There just isn’t enough here for a book. The back cover description says it all: “All Tracy Dade wants is to deliver a healthy baby and be a good mother, but she fears her unhealthy relationship with her father [who, I should note, she hasn’t seen or talked to in years] will sabotage her ability to have a normal life. She decides reconciling with him is her only hope…In her way stands acres of land polluted with unexploded ordnance, an overprotective husband, a dangerous predator stalking the base, and her own stubborn heart. With her labor just hours away, she’s running out of time.” My thirteen year old son asked me what book I was reviewing. I handed it to him. He read this description and said, “How is that the basis for a whole book? She’s gonna try to make up with her dad with her labor just hours away?” Out of the mouths of babes…something something something something, as the wise person once said.
It should be noted, though, that this book has completely flawless punctuation. I don’t recall a single typo. I don’t know if this is the doing of the author or her book packaging company, Synergy Books, but it should be noted nonetheless. This is not to say that Weger doesn’t have some good ideas for a story, because this book definitely had moments of inspiration among the clutter—see many of the passages mixing the characters’ waking lives with their dreams, or nightmares, as the case most often is here—but all in all, there just isn’t enough of that shining prose. We are bombarded with completely inauthentic dialog, scene after scene of illogical situations for these characters to confront, as well as a diaspora of religious ideals that could only come from a place like California in “origin.” Throw in a thoroughly disgusting two-page account of placenta eating, and a VERY questionable defense of the swastika, and you have a book that could have only been dreamed up in the cultural wasteland that California has come to be known for. But at least it’s not Florida.

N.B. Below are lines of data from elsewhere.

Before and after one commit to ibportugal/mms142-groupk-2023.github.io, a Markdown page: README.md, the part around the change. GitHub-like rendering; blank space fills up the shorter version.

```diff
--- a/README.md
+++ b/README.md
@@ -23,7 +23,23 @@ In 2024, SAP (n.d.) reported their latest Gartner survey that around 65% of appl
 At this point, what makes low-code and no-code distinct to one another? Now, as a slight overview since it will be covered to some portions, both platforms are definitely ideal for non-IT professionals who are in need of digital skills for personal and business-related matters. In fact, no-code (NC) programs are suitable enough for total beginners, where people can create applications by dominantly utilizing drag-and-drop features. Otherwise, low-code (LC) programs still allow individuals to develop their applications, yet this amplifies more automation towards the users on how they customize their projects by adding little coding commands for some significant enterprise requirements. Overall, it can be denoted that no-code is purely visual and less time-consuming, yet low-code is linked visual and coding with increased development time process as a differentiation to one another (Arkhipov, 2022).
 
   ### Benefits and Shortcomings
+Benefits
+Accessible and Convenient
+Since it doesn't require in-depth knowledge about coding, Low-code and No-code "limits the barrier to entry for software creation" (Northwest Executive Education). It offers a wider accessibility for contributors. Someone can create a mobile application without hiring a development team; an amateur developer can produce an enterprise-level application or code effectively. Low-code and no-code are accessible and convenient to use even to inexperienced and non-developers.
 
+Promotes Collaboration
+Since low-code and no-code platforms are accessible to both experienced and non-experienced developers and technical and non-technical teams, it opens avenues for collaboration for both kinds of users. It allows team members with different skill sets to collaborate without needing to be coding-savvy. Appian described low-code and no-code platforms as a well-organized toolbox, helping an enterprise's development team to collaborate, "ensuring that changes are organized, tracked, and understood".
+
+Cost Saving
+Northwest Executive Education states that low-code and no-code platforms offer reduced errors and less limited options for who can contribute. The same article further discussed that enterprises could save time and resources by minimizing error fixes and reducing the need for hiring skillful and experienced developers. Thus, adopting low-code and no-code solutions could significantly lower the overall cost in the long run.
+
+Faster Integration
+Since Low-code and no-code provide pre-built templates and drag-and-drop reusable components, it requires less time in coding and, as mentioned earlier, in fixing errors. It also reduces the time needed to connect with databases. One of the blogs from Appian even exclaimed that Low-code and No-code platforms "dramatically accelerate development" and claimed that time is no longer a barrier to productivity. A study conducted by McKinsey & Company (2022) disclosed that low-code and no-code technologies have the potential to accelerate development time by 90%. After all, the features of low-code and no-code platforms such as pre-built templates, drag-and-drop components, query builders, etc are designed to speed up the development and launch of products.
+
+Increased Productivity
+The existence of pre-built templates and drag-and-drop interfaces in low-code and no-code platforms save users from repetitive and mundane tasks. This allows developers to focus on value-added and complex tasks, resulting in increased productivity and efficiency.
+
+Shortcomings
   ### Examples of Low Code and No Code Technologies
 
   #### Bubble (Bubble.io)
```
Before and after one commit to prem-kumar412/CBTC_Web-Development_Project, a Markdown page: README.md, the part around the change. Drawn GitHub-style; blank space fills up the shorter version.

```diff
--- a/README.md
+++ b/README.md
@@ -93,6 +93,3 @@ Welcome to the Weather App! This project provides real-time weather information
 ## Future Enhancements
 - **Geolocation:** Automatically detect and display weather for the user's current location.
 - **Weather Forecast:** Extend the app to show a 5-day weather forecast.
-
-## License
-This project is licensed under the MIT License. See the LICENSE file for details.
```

*New Frank Daniels review feature: the favorite sentence*
*Wherein Frank Daniels chooses one sentence or short paragraph or maybe a few sentences that don’t necessarily make up an entire paragraph but nonetheless form a completed thought.
“Tracy rubbed her taut belly and thought about the day she would have a new baby. Her very first. She never believed it would happen, especially over the age of thirty and [after] all those abortions.”